For investors who don't mind some exposure to the volatile automotive industry, one approach might be simply to invest in manufacturers of high-mileage vehicles. Leading makes of hybrid cars, like Toyota (TM) and Honda (HMC), fall into this category. But would-be buyers should take heed: Shares of both companies are trading at multiyear highs.

Or, you could go with an oil company: These are indeed tough times for drivers, but things have never been better for oil producers.

Companies like Exxon (XOM), Shell and BP (BP) are reporting record profits, revenues are surging and their stocks are trading at cyclical highs. Some oil firms, such as BP, are also exploring alternative energy sources.

But even clean-energy boosters like Redstone acknowledge that oil companies will be hard-pressed to find anything more lucrative than their current line of work.

"There's nothing like a fossil fuel.... You just stick a straw in the ground and it comes out," he said. "You can't beat that by building 10 million windmills."

Disclaimer: Wired News makes no representation as to the investment-worthiness of any companies mentioned in this article. Examples are provided for informational purposes only, not as a recommendation to purchase or sell any particular stock.

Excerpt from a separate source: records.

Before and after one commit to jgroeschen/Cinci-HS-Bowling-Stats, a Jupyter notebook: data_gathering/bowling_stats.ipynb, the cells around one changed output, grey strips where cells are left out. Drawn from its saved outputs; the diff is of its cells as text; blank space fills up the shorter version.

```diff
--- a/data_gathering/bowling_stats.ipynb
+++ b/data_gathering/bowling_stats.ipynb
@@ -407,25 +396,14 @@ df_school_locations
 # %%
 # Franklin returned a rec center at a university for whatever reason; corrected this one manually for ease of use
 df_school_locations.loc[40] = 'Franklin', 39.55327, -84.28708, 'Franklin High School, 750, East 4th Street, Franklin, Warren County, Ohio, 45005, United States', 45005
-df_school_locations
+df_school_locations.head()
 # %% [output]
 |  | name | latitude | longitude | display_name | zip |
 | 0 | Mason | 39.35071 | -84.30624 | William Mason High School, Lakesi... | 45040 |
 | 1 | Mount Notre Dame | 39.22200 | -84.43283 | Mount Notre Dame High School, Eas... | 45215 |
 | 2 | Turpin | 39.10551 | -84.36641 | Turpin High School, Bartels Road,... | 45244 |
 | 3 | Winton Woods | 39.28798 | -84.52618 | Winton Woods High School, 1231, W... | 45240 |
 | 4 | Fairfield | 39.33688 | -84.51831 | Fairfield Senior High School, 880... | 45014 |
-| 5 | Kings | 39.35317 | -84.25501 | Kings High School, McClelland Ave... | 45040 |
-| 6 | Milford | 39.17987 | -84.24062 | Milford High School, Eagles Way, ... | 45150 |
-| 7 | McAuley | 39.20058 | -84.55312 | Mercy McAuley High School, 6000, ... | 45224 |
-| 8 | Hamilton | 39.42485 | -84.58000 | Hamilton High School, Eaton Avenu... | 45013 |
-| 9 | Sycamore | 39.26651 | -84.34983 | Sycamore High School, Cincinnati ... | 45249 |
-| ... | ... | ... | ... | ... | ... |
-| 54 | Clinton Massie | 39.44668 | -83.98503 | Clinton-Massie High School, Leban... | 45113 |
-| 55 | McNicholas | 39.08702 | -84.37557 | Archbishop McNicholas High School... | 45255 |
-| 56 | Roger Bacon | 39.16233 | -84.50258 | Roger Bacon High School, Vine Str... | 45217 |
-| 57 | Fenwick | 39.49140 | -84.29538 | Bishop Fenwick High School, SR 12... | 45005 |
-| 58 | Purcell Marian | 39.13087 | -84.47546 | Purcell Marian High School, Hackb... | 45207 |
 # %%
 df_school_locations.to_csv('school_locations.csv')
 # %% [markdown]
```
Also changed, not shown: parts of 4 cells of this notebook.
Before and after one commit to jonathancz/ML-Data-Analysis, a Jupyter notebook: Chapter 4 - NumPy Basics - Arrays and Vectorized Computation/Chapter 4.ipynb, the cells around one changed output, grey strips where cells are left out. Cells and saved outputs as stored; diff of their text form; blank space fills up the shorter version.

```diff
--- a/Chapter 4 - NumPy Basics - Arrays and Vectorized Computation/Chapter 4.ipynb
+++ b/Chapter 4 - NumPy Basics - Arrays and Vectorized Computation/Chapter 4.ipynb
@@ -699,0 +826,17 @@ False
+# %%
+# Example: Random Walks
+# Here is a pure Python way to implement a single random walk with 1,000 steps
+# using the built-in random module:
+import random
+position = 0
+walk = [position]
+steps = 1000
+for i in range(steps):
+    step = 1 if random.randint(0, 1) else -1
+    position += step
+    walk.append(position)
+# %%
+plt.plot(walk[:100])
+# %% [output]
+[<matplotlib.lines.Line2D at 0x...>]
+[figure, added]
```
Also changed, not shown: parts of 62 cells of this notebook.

Copyright 2003-09 California Cars Initiative, an activity of the International Humanities Center | Site Map